THE PROBLEM | If a line in the data below includes the string "context", please return a copy of it.

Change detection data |
+ + + + +
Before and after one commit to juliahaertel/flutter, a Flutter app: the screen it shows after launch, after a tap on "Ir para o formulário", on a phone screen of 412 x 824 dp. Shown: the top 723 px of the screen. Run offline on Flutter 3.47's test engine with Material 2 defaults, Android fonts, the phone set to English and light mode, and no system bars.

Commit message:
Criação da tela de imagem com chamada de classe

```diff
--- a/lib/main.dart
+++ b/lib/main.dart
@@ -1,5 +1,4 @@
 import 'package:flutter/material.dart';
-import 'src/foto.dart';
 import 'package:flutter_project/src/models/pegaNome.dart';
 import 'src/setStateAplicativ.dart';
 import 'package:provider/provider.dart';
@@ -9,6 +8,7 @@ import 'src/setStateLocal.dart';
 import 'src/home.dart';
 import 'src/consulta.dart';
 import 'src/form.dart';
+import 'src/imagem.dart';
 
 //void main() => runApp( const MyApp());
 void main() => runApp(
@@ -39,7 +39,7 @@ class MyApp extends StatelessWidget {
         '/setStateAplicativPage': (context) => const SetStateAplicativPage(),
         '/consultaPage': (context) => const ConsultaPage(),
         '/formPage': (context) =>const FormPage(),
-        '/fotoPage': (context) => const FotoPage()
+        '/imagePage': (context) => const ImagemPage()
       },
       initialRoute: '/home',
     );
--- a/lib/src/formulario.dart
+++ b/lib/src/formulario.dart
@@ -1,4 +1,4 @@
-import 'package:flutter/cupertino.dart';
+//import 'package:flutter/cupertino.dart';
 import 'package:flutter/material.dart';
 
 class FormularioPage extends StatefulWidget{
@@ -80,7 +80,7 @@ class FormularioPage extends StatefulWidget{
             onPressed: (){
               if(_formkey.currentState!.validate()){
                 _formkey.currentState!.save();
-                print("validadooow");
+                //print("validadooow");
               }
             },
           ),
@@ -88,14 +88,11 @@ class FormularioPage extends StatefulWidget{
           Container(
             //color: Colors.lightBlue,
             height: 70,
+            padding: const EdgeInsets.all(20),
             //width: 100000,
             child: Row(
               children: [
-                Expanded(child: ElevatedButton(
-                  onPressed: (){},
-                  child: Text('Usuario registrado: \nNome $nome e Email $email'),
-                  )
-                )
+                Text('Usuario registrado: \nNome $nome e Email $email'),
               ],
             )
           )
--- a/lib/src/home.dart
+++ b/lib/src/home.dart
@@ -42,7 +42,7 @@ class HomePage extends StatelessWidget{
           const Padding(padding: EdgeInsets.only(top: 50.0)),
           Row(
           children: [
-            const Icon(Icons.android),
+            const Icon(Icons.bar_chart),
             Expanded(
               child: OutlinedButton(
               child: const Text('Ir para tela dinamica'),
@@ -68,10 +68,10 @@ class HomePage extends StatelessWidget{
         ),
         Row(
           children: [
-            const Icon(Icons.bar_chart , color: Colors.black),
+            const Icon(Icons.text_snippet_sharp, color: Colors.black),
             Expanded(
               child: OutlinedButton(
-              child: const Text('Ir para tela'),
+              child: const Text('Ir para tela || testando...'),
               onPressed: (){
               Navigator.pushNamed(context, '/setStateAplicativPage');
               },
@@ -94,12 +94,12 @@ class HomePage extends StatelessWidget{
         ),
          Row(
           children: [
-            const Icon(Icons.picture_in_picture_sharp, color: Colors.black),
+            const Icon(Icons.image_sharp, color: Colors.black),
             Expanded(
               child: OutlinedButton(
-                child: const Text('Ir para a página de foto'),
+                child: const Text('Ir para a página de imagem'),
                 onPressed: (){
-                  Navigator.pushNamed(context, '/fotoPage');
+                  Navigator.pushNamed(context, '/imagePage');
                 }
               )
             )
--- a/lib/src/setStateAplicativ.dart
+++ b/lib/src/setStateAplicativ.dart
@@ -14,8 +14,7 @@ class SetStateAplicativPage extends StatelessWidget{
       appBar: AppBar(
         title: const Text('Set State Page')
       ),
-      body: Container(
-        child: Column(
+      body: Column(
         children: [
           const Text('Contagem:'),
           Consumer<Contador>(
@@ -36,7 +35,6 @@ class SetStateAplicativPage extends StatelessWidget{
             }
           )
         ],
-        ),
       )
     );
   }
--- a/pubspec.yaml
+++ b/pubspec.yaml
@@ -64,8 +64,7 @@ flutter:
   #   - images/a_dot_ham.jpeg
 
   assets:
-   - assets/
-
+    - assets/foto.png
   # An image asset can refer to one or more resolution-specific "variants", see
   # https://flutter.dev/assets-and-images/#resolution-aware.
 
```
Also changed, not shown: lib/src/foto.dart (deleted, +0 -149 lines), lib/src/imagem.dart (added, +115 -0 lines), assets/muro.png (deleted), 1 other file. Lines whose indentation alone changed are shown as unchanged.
+ + + + +
ANSWER SECTION |
         '/setStateAplicativPage': (context) => const SetStateAplicativPage(),
         '/consultaPage': (context) => const ConsultaPage(),
         '/formPage': (context) =>const FormPage(),
-        '/fotoPage': (context) => const FotoPage()
+        '/imagePage': (context) => const ImagemPage()
               Navigator.pushNamed(context, '/setStateAplicativPage');
-                  Navigator.pushNamed(context, '/fotoPage');
+                  Navigator.pushNamed(context, '/imagePage');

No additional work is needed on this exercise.